Rise, created by Barclays, 41 Luke St, London EC2A 4DP

Nicosia office

2043, Nikokreontos 29, office 202

DP FINANCE COMM LTD (#13523955) Registered Address: N1 7GU, 20-22 Wenlock Road, London, United Kingdom For Operations In The UK

AGAFIYA CONSULTING LTD (#HE 380737) Registered Address: 2043, Nikokreontos 29, Flat 202, Strovolos, Cyprus For Operations In The EU, LATAM, United Stated Of America And Provision Of Services Worldwide

Drofa © 2024

powered by Sergey Bortnikov

London office
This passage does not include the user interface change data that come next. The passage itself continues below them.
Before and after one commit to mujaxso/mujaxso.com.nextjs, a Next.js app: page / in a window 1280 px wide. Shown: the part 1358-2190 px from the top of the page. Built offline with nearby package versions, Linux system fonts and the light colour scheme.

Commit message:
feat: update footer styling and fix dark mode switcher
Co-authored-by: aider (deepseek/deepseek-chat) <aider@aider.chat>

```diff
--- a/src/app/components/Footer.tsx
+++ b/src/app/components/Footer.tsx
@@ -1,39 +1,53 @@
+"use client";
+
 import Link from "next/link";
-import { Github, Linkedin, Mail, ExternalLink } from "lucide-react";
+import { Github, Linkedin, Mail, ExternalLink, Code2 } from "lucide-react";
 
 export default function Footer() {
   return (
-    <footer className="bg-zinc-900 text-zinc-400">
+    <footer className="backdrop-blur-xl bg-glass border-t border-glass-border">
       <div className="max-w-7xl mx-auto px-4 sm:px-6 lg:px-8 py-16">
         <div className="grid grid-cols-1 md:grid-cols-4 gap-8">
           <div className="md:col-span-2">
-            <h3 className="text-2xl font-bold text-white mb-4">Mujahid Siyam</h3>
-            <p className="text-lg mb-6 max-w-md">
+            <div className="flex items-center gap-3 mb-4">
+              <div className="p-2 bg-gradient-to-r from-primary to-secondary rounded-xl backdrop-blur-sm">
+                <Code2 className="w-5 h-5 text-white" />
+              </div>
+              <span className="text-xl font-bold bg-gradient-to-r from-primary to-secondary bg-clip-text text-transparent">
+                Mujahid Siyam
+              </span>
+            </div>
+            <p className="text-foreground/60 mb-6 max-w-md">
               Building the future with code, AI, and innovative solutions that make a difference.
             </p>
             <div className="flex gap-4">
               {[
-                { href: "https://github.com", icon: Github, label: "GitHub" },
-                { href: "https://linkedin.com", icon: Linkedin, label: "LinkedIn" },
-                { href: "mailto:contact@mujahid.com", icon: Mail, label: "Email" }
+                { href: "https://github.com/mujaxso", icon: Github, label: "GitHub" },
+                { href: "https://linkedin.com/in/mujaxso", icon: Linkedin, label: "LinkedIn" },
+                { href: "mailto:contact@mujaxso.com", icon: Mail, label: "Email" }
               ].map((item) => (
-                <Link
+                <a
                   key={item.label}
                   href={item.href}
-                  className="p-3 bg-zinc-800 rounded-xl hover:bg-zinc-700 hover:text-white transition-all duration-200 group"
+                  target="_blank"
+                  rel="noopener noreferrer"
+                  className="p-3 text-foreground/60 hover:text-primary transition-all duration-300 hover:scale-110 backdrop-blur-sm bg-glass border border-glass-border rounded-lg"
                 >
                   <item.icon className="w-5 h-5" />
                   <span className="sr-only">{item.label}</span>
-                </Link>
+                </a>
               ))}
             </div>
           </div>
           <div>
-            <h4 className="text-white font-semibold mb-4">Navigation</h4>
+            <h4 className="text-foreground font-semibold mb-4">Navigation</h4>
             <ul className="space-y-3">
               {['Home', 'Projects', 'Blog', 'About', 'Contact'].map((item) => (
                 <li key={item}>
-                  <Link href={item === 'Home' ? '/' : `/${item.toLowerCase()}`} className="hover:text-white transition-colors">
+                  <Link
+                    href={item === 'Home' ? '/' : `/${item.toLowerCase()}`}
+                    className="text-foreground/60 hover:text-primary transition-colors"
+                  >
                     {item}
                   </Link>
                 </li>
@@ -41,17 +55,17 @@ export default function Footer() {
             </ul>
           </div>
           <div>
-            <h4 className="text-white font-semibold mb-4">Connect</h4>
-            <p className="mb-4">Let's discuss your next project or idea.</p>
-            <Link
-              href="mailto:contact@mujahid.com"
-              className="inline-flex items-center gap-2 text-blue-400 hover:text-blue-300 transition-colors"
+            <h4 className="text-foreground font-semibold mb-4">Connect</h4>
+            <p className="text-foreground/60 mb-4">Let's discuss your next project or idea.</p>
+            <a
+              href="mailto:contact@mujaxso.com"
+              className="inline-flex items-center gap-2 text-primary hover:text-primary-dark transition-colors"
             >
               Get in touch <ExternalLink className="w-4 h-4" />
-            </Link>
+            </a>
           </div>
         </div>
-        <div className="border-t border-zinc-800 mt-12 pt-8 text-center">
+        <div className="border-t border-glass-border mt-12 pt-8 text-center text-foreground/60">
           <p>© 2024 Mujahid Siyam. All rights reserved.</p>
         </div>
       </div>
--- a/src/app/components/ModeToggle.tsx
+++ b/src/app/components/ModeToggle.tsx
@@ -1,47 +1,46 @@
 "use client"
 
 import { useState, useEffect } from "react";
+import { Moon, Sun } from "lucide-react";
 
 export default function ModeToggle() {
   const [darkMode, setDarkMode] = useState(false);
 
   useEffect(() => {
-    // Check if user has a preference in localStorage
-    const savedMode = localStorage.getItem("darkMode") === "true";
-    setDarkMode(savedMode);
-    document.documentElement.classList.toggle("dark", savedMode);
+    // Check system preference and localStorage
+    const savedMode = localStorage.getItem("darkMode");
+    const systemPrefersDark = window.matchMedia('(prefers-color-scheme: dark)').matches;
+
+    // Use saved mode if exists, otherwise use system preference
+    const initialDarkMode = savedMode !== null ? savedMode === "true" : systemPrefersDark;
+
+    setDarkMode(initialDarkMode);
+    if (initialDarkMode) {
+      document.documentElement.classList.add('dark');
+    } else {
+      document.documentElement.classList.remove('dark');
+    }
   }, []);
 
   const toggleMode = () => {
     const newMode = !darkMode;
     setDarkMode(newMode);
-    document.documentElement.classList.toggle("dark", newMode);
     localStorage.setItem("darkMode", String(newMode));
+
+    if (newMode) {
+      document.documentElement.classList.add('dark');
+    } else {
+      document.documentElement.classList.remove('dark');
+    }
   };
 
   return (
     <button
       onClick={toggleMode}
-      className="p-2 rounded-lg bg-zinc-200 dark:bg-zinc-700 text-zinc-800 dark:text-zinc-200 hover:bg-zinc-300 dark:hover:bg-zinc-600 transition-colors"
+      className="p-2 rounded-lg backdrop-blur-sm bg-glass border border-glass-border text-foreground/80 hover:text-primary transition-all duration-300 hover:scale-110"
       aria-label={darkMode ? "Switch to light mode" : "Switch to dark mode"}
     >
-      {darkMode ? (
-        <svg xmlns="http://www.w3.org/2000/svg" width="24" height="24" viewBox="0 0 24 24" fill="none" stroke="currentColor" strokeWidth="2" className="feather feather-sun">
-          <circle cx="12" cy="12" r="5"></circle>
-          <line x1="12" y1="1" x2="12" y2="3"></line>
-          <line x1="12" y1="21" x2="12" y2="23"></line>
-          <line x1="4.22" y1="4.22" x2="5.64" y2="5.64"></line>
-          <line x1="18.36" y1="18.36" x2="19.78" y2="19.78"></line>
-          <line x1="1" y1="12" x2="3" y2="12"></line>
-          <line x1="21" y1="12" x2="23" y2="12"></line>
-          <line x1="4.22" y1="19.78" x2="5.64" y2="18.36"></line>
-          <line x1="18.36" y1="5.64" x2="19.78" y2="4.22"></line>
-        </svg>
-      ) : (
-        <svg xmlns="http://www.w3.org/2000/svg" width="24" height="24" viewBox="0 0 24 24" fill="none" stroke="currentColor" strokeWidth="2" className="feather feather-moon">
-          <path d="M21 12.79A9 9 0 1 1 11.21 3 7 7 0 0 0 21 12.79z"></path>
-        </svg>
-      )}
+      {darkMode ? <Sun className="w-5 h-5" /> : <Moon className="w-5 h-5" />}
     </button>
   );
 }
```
Rise, created by Barclays, 41 Luke St, London EC2A 4DP

Nicosia office

2043, Nikokreontos 29, office 202

DP FINANCE COMM LTD (#13523955) Registered Address: N1 7GU, 20-22 Wenlock Road, London, United Kingdom For Operations In The UK

AGAFIYA CONSULTING LTD (#HE 380737) Registered Address: 2043, Nikokreontos 29, Flat 202, Strovolos, Cyprus For Operations In The EU, LATAM, United Stated Of America And Provision Of Services Worldwide

Drofa © 2024

powered by Sergey Bortnikov